Neither sleet, hail, snow nor even holidays will impede passionate pickleballers from their appointed rounds. A group even reserved some court space in the rec center this past Christmas Day.

“The reason I like it is because you have to concentrate,” Arnold said. “You can’t for one second take your mind off of what you’re doing. That ball moves fast, and your reaction has to be fast. You work up a sweat.”

Arnold also enjoys the camaraderie among players.

“We all really like each other,” Arnold said. “It’s a really cohesive group.”

Korkuc has helped the pickleball community stay connected.

He is the county’s main clearinghouse for Addison County pickleball information, including the scheduling of tournaments and newsletters.

“He said, ‘We’ve got to get a handle on this,’” Arnold said of Korkuc’s efforts to coordinate the local passion for pickleball.

Korkuc’s pickleball email list has grown to around 100 players, according to Arnold.

“Not all of them (come to play), but all have expressed an interest,” Arnold said. “At least once or twice per week, I will get a phone call from someone saying, ‘I’ve heard you’ve got pickleball. If I show up, can I learn how to play?’”

ACTIVE SENIOR

Tai Hazard, 80, has been playing pickleball in Middlebury since last spring. She had broken her wrist playing racquetball, and pickleball got her back into the swing of things.

“It’s a really active sport,” Hazard, a resident of EastView at Middlebury, said of pickleball. “I used to play tennis, and (pickleball) gives you that same kind of movement.”

Since the pickleball court is smaller than a tennis court, it is more forgiving to seniors who can’t cover real estate as quickly as they used to. And the drop-in games almost always involve doubles competition, which further reins in the amount of court players have to cover.

Hazard epitomizes the definition of “active senior.” She also practices tai chi and yoga and she walks.

“But there’s nothing like this,” Hazard said of pickleball. “I’m very happy this is here.”

Maggie Pegg Hails from Holden Beach, N.C. She was visiting the Middlebury area during the holidays, and was pleased to learn she could get her daily dose of pickleball at the local rec facility.

“It’s so much fun,” Pegg said. “Everybody is really nice and we have a great time. You get a lot of exercise.”

She called the sport “very addictive,” noting she plays almost every day.

Pickleball is already well established in Holden Beach, according to Pegg.

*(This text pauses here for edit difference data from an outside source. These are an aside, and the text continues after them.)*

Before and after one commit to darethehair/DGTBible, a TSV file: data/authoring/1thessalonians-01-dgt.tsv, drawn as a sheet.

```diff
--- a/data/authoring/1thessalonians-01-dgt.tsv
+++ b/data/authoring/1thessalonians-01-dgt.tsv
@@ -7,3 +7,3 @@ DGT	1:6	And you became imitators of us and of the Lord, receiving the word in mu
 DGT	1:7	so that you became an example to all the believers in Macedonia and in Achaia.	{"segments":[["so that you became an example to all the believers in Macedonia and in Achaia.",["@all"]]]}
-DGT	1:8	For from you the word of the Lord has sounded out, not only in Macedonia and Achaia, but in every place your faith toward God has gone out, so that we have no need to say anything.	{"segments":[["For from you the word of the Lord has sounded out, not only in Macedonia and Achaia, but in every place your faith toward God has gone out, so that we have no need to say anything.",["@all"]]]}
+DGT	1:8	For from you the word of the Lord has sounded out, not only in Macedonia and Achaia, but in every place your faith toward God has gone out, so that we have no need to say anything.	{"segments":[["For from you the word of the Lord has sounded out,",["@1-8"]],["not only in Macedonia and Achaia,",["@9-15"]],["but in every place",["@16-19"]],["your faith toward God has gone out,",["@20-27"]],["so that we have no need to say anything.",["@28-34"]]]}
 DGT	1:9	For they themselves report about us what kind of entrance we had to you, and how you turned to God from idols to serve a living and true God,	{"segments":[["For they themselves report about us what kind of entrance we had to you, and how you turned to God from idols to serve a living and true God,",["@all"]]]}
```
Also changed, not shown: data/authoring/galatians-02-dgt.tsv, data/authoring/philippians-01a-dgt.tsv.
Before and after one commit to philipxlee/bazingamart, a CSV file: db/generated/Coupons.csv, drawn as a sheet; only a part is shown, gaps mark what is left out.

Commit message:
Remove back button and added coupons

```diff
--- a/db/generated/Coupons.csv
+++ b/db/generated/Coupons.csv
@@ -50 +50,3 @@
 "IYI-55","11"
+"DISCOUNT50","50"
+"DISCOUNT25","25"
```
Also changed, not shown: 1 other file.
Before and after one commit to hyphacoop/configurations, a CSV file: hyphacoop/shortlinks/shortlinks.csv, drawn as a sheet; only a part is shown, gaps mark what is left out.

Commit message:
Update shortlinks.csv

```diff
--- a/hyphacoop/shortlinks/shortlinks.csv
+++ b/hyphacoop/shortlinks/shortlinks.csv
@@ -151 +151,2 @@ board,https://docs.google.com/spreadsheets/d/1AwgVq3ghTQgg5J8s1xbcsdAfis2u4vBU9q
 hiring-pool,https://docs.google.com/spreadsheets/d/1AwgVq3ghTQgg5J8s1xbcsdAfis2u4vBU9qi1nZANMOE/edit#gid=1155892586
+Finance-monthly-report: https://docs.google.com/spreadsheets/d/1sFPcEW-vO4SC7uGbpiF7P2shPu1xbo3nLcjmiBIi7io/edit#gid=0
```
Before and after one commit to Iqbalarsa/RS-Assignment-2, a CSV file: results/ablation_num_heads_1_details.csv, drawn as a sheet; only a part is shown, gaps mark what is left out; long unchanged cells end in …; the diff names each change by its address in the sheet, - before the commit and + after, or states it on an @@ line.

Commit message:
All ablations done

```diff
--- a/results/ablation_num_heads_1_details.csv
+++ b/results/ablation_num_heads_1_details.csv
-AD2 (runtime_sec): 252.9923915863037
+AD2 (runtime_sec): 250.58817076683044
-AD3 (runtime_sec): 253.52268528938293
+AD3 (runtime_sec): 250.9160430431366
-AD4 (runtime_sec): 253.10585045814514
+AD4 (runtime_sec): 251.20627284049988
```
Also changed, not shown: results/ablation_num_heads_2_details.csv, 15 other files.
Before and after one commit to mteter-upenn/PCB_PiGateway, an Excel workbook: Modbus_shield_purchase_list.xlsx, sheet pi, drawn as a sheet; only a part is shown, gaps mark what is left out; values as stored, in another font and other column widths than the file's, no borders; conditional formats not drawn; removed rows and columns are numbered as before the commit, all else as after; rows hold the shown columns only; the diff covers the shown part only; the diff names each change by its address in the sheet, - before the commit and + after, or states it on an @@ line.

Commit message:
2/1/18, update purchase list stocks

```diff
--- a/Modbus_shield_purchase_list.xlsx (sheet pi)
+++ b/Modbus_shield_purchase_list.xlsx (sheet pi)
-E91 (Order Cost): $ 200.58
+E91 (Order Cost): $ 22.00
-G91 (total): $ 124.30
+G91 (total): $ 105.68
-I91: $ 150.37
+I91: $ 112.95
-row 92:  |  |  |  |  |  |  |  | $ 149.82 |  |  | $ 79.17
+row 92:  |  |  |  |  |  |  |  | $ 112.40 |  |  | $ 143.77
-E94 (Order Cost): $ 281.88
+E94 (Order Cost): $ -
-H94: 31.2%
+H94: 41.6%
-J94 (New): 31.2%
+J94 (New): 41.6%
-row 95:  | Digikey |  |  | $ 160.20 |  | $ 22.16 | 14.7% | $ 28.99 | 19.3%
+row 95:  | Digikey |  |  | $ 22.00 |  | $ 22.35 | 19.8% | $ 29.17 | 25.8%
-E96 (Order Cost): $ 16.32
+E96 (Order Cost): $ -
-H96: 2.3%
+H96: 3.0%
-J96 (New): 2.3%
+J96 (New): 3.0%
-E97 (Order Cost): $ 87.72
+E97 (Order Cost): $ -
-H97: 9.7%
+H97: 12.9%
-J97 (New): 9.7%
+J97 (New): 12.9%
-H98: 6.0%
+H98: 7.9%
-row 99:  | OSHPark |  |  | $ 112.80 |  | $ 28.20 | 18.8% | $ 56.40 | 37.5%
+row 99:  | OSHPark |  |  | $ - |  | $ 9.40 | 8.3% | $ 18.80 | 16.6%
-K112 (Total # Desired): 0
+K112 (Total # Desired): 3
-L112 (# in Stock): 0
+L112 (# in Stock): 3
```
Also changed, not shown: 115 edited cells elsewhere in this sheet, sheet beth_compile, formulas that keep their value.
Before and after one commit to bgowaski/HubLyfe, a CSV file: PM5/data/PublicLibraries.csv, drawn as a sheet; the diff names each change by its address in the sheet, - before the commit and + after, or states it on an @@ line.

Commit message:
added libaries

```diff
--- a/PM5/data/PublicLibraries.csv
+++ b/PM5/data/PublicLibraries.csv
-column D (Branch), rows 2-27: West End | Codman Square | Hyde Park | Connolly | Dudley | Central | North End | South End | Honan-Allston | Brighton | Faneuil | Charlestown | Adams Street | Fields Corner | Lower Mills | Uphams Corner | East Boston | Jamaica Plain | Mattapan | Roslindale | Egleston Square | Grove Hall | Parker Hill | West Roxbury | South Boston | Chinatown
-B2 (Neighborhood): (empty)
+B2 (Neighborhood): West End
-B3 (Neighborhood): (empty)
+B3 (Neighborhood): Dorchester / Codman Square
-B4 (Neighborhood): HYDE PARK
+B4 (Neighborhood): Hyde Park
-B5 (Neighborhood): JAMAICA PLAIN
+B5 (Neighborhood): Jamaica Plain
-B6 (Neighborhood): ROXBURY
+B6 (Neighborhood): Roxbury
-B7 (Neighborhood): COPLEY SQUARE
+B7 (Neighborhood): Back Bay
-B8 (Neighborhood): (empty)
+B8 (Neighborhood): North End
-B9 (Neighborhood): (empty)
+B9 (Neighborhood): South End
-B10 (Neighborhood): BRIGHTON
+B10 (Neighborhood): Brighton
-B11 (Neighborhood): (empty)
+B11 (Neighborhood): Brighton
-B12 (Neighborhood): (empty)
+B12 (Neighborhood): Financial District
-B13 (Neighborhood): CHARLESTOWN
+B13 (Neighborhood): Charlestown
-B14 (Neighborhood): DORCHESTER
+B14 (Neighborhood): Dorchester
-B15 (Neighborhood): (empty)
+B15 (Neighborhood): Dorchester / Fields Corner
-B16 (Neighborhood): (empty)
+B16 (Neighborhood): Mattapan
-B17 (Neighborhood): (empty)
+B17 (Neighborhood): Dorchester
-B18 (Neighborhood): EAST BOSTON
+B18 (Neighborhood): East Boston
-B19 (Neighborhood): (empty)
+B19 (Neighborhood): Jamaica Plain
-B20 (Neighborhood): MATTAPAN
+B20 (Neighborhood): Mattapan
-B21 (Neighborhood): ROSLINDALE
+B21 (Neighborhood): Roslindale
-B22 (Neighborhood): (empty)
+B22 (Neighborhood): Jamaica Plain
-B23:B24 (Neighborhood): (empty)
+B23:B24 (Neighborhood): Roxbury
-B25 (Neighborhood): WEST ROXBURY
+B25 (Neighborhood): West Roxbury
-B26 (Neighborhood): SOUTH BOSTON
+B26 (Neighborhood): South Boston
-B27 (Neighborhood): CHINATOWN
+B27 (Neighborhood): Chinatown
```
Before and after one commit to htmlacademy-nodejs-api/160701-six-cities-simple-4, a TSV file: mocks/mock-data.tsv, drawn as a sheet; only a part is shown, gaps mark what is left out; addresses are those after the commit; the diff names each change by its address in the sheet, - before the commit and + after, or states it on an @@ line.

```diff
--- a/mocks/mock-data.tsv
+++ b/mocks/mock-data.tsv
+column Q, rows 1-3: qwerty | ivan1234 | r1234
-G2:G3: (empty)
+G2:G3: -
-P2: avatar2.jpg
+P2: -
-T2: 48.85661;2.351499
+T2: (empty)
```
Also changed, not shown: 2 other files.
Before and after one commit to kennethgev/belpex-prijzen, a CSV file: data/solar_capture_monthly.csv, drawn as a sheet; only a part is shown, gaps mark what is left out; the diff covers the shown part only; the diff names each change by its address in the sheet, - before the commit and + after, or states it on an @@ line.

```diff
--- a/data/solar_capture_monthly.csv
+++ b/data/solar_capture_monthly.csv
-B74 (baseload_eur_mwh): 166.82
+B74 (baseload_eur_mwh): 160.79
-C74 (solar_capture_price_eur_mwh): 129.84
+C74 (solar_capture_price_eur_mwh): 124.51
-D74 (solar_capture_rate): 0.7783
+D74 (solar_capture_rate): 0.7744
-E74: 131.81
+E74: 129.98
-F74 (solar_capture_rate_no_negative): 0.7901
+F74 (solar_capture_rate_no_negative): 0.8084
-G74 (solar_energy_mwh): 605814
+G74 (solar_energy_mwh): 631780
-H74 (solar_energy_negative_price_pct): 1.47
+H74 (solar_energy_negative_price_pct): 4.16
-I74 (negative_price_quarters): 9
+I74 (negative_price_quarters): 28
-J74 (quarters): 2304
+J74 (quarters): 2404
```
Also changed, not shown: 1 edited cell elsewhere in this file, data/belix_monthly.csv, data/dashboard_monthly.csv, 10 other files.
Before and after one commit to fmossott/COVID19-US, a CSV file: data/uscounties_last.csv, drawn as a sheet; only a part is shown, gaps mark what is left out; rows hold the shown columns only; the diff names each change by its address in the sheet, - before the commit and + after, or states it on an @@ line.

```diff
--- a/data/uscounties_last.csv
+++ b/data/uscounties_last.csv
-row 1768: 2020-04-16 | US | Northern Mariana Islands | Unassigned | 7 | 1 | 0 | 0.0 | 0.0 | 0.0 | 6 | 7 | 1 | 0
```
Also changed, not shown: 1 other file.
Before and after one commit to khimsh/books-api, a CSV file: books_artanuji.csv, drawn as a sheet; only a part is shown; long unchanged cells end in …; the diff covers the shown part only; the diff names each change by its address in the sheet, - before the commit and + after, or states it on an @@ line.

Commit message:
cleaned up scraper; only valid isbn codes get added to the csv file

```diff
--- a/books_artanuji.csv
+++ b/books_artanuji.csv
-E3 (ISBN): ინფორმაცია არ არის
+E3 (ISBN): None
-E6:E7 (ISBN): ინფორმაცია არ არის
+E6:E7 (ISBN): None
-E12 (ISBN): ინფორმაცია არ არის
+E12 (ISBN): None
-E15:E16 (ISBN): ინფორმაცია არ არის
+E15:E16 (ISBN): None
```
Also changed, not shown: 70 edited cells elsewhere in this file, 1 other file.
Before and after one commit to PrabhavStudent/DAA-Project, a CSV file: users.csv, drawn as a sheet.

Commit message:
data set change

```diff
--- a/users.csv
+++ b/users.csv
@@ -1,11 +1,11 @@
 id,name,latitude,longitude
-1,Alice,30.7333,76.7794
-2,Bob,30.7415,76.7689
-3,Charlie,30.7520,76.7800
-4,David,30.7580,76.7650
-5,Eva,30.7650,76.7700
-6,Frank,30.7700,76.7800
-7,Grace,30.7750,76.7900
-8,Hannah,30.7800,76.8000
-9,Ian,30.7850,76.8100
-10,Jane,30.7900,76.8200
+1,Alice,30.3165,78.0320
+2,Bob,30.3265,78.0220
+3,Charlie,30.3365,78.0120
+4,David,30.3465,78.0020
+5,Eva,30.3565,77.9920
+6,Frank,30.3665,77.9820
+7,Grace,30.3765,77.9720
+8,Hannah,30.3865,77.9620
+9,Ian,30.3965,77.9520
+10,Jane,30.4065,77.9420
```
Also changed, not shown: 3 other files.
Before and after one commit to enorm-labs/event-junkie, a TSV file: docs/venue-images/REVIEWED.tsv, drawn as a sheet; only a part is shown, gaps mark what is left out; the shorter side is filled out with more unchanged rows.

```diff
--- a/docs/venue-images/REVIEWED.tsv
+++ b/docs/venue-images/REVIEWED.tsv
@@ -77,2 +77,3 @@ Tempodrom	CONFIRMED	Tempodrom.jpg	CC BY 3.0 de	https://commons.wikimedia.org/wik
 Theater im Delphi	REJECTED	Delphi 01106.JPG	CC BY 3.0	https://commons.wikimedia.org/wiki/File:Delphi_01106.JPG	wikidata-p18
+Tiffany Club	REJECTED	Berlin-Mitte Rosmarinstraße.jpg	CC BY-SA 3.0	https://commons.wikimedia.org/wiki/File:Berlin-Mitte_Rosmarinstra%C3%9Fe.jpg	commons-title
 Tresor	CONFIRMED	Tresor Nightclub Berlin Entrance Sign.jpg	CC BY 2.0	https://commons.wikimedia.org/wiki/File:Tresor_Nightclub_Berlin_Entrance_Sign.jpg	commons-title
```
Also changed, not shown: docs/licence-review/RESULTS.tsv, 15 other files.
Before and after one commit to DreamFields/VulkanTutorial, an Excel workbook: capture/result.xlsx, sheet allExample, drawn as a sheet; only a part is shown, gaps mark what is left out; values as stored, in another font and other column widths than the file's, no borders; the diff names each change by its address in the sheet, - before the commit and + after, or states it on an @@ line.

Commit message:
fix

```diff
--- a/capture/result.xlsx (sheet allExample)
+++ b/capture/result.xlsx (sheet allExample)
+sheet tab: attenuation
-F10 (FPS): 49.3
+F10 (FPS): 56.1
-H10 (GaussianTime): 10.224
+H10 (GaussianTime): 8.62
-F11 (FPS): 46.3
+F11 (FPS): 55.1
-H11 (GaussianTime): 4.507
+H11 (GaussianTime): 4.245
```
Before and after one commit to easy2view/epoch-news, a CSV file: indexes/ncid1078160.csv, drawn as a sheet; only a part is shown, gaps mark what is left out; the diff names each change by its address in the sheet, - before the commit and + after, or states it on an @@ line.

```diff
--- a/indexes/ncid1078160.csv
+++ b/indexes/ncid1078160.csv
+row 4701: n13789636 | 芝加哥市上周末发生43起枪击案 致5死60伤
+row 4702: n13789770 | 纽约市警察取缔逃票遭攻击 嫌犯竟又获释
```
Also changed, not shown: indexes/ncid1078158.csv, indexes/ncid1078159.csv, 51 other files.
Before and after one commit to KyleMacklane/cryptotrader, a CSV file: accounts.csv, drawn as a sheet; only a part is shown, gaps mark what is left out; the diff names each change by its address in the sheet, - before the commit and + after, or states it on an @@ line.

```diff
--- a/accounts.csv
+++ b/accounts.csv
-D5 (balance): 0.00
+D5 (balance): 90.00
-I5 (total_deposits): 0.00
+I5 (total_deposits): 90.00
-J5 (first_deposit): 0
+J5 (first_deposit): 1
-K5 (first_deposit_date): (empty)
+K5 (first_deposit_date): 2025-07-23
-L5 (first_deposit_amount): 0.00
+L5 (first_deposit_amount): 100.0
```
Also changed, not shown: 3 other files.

“My whole neighborhood plays,” she said, citing an age range of 40 to 70. “Pickleball actually healed our neighborhood. It was very fractured, and now everyone plays together.”

[Source:-Independent]